The College of Pharmacy (COP) at Southwestern Oklahoma State University (SWOSU) is accredited by the Accreditation Council for Pharmacy Education, the accrediting agency for Colleges of Pharmacy in the United States, and is a member of the American Association of Colleges of Pharmacy. The COP celebrated its 50th anniversary in 1989 and continues to maintain a tradition of excellence in pharmacy education.

The COP offers a Doctor of Pharmacy (Pharm. D.) degree, which is a 2 + 4 program. Students must complete 2 years of pre-professional study, which includes general education courses as well as prescriptive courses in biology, chemistry, physics, and math. This is followed by 4 years in the COP at SWOSU in the Pharm. D. program, which includes courses in the pharmaceutical sciences and pharmacy practice and an academic year of full-time experiential education and training. Admission to the Pharm. D. program is competitive. Objective data, particularly performance in required math & science courses, overall GPA, ACT or SAT scores, and PCAT scores are significant. Students are admitted to the Pharm. D. program in the Fall, Spring, and Summer. Each year, approximately 85 students are admitted to the Pharm. D. program.

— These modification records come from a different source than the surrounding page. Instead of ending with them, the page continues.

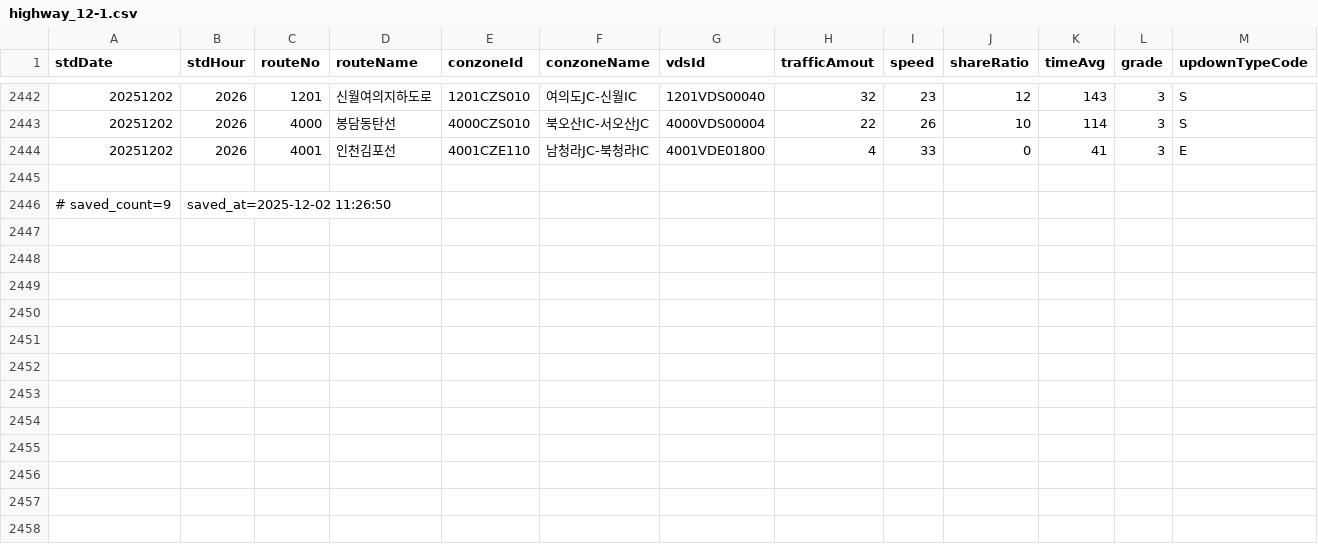
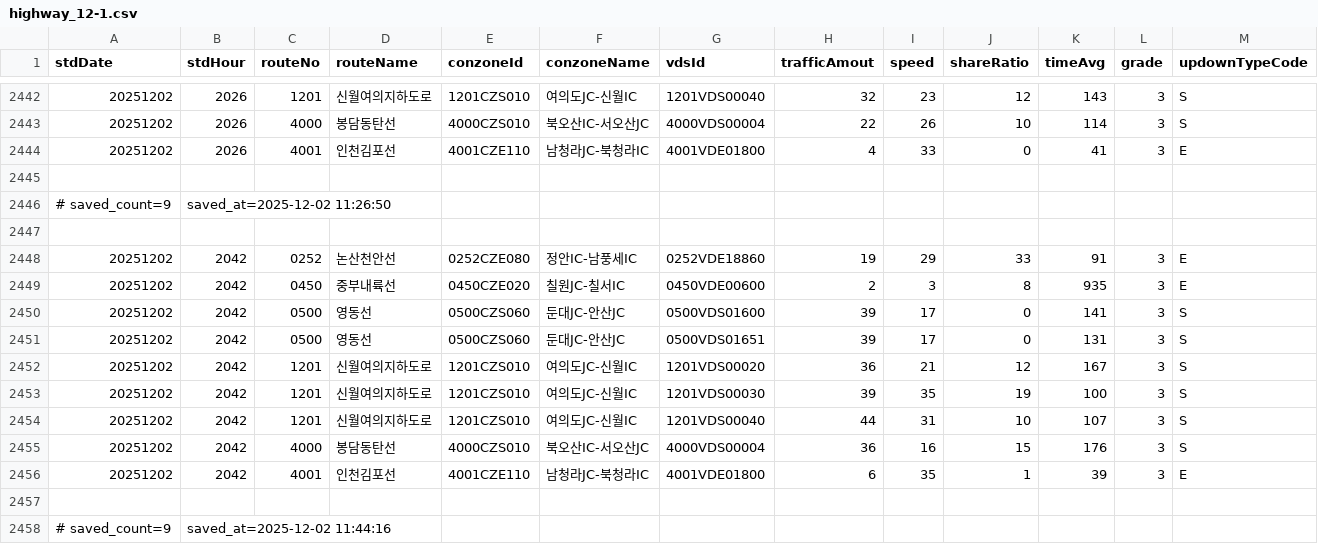
Before and after one commit to otter2023/FlowTrack, a CSV file: highway_12-1.csv, drawn as a sheet; only a part is shown, gaps mark what is left out; the diff names each change by its address in the sheet, - before the commit and + after, or states it on an @@ line.

```diff
--- a/highway_12-1.csv
+++ b/highway_12-1.csv
+row 2447: (empty)
+row 2448: 20251202 | 2042 | 0252 | 논산천안선 | 0252CZE080 | 정안IC-남풍세IC | 0252VDE18860 | 19 | 29 | 33 | 91 | 3 | E
+row 2449: 20251202 | 2042 | 0450 | 중부내륙선 | 0450CZE020 | 칠원JC-칠서IC | 0450VDE00600 | 2 | 3 | 8 | 935 | 3 | E
+row 2450: 20251202 | 2042 | 0500 | 영동선 | 0500CZS060 | 둔대JC-안산JC | 0500VDS01600 | 39 | 17 | 0 | 141 | 3 | S
+row 2451: 20251202 | 2042 | 0500 | 영동선 | 0500CZS060 | 둔대JC-안산JC | 0500VDS01651 | 39 | 17 | 0 | 131 | 3 | S
+row 2452: 20251202 | 2042 | 1201 | 신월여의지하도로 | 1201CZS010 | 여의도JC-신월IC | 1201VDS00020 | 36 | 21 | 12 | 167 | 3 | S
+row 2453: 20251202 | 2042 | 1201 | 신월여의지하도로 | 1201CZS010 | 여의도JC-신월IC | 1201VDS00030 | 39 | 35 | 19 | 100 | 3 | S
+row 2454: 20251202 | 2042 | 1201 | 신월여의지하도로 | 1201CZS010 | 여의도JC-신월IC | 1201VDS00040 | 44 | 31 | 10 | 107 | 3 | S
+row 2455: 20251202 | 2042 | 4000 | 봉담동탄선 | 4000CZS010 | 북오산IC-서오산JC | 4000VDS00004 | 36 | 16 | 15 | 176 | 3 | S
+row 2456: 20251202 | 2042 | 4001 | 인천김포선 | 4001CZE110 | 남청라JC-북청라IC | 4001VDE01800 | 6 | 35 | 1 | 39 | 3 | E
+row 2457: (empty)
+row 2458: # saved_count=9 | saved_at=2025-12-02 11:44:16
```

The primary mission of SWOSU and the COP is teaching. All full-time faculty in the COP have earned a terminal degree in pharmacy and provide instruction in all the courses in the Pharm. D. program. Typically, most didactic classes have approximately 60 students, while most laboratory classes taught within the COP have approximately 20 students.

Graduates of COP continue to perform above average on the NAPLEX, the national licensing examination for pharmacy. In recent years, there has been virtually 100% employment for graduates of the COP at SWOSU. Approximately 30 companies a year recruit students for employment in a variety of areas in pharmacy practice. Salaries for new graduates are typically more than $90,000.

The COP has more than 5,000 alumni. Many are leaders in their community, while others are leaders in the state and have attained national and international recognition.